== STUDY MATERIAL ==

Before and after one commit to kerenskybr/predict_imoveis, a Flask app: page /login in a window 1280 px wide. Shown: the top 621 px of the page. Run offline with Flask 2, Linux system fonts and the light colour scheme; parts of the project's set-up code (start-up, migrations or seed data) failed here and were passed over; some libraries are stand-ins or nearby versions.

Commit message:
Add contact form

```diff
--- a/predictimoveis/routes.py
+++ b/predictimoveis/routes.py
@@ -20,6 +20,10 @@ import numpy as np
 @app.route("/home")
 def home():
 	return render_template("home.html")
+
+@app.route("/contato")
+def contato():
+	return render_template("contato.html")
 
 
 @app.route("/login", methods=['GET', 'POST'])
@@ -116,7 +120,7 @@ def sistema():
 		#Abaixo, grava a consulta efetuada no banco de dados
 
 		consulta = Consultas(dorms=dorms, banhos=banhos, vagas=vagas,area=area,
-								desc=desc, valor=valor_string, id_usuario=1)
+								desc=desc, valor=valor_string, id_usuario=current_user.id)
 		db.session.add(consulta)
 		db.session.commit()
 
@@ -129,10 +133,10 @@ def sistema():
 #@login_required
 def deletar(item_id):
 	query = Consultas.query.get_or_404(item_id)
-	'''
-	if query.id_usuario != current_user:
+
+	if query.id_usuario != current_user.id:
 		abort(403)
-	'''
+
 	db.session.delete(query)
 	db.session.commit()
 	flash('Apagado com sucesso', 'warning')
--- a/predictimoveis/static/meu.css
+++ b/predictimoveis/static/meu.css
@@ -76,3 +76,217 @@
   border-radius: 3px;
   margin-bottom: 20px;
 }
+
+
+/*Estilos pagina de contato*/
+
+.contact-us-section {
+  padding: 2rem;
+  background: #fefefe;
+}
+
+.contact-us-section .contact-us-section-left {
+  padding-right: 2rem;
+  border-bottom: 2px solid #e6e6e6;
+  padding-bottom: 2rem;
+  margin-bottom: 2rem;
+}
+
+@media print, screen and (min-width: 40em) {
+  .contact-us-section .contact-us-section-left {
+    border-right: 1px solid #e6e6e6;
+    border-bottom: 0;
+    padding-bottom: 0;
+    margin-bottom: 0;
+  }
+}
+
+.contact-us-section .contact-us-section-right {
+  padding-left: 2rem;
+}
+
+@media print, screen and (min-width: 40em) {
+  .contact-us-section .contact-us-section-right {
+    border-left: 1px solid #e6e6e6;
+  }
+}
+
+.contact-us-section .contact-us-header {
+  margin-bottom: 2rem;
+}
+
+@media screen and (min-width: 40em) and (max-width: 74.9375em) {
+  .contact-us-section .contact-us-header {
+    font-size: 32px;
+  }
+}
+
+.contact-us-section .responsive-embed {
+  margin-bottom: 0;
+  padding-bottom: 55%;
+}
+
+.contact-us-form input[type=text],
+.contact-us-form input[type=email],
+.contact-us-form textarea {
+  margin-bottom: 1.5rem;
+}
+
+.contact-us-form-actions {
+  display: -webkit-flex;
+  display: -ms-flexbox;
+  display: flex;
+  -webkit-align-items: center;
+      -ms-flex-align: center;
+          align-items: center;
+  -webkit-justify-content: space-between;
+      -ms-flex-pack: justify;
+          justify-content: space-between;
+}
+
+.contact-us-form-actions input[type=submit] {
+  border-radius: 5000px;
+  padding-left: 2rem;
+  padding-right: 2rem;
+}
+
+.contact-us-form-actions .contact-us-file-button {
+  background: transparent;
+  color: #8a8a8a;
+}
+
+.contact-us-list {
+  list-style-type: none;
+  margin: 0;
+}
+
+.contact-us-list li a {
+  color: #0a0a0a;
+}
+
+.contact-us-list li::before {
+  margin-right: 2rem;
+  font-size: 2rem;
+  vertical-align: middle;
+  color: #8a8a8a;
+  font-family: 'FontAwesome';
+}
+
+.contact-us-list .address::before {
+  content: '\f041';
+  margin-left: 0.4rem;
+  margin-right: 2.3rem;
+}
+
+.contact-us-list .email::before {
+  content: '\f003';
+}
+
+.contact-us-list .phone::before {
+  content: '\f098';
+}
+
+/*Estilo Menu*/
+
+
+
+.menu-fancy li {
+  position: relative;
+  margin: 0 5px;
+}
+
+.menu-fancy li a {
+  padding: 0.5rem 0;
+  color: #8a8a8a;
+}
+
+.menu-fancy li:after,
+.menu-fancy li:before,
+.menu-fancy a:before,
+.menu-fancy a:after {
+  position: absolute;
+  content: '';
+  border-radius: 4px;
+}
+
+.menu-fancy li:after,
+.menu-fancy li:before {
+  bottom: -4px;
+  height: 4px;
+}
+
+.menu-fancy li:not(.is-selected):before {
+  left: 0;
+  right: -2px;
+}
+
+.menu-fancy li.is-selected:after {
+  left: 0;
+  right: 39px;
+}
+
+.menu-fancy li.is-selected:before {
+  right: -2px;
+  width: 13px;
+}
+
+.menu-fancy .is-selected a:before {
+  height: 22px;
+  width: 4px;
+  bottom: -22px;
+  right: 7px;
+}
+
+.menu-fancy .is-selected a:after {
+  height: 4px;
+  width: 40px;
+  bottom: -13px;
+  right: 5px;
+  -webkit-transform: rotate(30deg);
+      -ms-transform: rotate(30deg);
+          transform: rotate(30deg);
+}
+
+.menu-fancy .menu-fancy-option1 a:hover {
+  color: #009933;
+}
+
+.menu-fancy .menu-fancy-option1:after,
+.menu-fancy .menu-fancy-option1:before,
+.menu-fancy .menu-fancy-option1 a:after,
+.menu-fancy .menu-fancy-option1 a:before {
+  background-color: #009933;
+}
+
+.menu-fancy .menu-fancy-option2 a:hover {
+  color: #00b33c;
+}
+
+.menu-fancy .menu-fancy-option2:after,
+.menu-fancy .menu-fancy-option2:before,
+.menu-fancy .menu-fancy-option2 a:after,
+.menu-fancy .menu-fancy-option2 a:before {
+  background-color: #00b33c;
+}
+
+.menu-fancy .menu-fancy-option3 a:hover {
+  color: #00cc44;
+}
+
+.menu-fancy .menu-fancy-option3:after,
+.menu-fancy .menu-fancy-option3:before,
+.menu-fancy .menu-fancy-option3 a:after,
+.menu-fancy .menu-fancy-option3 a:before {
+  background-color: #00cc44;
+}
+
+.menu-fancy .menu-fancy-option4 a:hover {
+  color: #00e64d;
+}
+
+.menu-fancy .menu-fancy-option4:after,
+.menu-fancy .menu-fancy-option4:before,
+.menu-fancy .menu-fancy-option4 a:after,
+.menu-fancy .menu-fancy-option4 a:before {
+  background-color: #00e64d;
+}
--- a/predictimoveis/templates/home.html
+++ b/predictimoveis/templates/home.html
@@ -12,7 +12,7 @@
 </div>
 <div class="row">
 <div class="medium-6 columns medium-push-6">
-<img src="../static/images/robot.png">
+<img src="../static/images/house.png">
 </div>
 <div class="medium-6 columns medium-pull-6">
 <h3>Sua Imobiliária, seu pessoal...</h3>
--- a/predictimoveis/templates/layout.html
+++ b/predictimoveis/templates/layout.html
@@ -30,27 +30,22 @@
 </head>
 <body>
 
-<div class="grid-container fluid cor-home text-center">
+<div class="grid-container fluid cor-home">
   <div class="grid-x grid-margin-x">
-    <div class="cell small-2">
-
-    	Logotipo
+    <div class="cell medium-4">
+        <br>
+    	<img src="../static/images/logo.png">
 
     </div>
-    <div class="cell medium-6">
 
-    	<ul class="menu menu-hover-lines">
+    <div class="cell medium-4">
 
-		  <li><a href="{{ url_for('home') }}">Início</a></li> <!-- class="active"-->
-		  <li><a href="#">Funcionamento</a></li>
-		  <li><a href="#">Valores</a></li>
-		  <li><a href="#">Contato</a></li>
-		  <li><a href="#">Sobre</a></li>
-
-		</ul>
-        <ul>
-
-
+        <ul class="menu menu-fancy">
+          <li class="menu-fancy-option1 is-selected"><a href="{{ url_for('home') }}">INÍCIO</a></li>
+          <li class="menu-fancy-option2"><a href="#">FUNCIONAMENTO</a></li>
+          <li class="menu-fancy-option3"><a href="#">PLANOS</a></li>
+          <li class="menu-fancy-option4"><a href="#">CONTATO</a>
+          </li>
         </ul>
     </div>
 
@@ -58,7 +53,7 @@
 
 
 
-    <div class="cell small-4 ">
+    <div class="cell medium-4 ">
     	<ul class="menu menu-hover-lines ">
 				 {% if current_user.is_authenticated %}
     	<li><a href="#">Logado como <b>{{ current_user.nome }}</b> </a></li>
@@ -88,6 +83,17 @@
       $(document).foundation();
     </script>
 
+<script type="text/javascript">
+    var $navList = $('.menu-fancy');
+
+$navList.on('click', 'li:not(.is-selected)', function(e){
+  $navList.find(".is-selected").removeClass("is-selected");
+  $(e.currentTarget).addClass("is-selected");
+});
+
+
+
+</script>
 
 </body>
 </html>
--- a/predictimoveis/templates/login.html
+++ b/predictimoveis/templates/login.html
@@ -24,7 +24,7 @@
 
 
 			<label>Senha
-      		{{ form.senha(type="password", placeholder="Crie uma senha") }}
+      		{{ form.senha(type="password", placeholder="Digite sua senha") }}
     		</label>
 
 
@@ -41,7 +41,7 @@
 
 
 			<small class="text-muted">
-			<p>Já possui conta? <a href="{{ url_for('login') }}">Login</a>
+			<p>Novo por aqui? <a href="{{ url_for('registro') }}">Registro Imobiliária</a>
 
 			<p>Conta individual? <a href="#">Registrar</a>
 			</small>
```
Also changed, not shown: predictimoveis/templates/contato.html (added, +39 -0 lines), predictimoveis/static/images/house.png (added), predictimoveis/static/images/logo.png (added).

===

EXERCISE DESCRIPTION:
Look through the listing above and copy each line with the word "right" in it.

WRITTEN ANSWER:
+  padding-right: 2rem;
+    border-right: 1px solid #e6e6e6;
+.contact-us-section .contact-us-section-right {
+  .contact-us-section .contact-us-section-right {
+  padding-right: 2rem;
+  margin-right: 2rem;
+  margin-right: 2.3rem;
+  right: -2px;
+  right: 39px;
+  right: -2px;
+  right: 7px;
+  right: 5px;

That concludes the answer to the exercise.